The Christian adoption groups' websites and articles are filled with stories about the poverty and abuse of Indian children in Indian country. The Christian Alliance posted this report on its site about the Spirit Lake Nation:

Thomas Sullivan, Regional Administrator of the Administration of Children and Families in Denver, stated in his 12th Mandated Report to the ACF office in Washington DC, February 2013: 'In these 8 months I have filed detailed reports concerning all of the following: The almost 40 children returned to on-reservation placements in abusive homes, many headed by known sex offenders… These children remain in the full time care and custody of sexual predators available to be raped on a daily basis. Since I filed my first report noting this situation, nothing has been done by any of you to remove these children to safe placements.'"

But the Brown family (I include the grandparents in this as they were granted guardianship by the Cherokee Nation) seems to have none of these problems. It seems odd that with so many children living in need in Indian country, that they chose this case to challenge ICWA and tribal sovereignty. And it begs the question, are all American Indian families being painted with the same brush?
Comment:  Sure sounds as though American Indian families are being painted with the same brush. How are the problems on the Spirit Lake reservation relevant to the Cherokee Nation, or to any tribe other than Spirit Lake?

Does poverty in the white portions of Fargo, North Dakota, affect adoptions in Oklahoma City? Because those two cities are about as connected as the Spirit Lake and Cherokee Nations.

This is obviously pure stereotyping. The message is that all Indians are poor, criminal, and unfit to be parents--i.e., savage.

For more on Baby Veronica, see Baby Veronica Exemplifies Tribal Resurgence and Capobiancos Send The Locator.


Anonymous said...

Probably pedantic, but priestly pederasty is problematic to their point.

This counterpoint brought to you by the letter P.

Anonymous said...


While I like her entire article (the one you sent), I do feel it is too lengthy. The other commentator may have addressed that, but it's not clear.

But I thought your own commentary at the end was very well stated.


Anonymous said...

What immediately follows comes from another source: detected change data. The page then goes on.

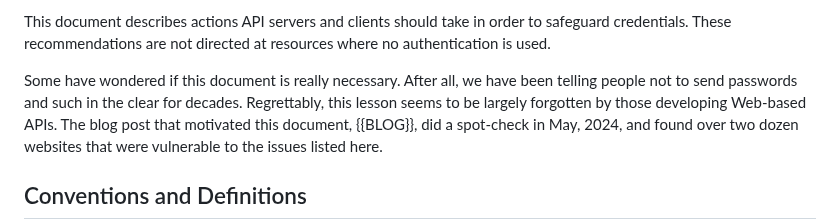
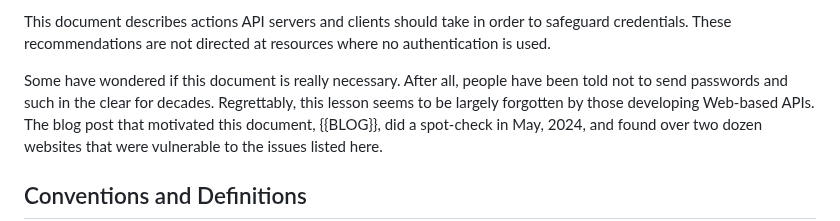
Before and after one commit to ietf-wg-httpapi/httpapi-privacy, a Markdown page: draft-ietf-httpapi-privacy.md, the part around the change. Drawn GitHub-style.

Commit message:
Avoid ambiguous "we"
Comment from E'ic Vyncke

```diff
--- a/draft-ietf-httpapi-privacy.md
+++ b/draft-ietf-httpapi-privacy.md
@@ -87,8 +87,9 @@ This document describes actions API servers and clients should take in order to
 safeguard credentials. These recommendations are not directed at resources where
 no authentication is used.
 
-Some have wondered if this document is really necessary. After all, we have
-been telling people not to send passwords and such in the clear for decades.
+Some have wondered if this document is really necessary.
+After all, people have been told
+not to send passwords and such in the clear for decades.
 Regrettably, this lesson seems to be largely forgotten by those developing
 Web-based APIs.  The blog post that motivated this document, {{BLOG}}, did a
 spot-check in May, 2024, and found over two dozen websites that were
```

One of the most conservative, religious and socialist states in the US, Oklahoma, has recently been a killing field for children. More deaths of kids from infancy and toddler ages have died through violent deaths and accidents via neglect at the hands of rural, white communities. One recent death was of a 2 year old Cheyenne Arapaho the state left with a white woman named Amy Holder, 40, who was found guilty of child abuse for the death of Naomi Whitecrow, but she won't serve any prison time. This angered Whitecrow's relatives and tribal members.
“It's still legal in Oklahoma to kill an Indian," Theodore Nibbs said outside the courtroom, The Oklahoman reported.
Naomi had been placed in Holder's foster care. She died of blunt-force injury to the head, abdomen and extremities. Doctors, staff, caseworkers and lawyers knew this woman would go to jail, however,in a state that salivates for native imprisonment with excessive sentences for even the slightest offenses, this racism is systematic and quick. Yet, for allowing the beating of a two-year old, so much for "right to life" and "anti-abortion" rhetoric from Christians. Even an assumed Christian judge in Oklahoma pardons the killing of an Indian child. Genocide still?
As for Veronica's plight, it seems that being wealthy and connected gets you anything you want so why is this the only child that is needy on the planet?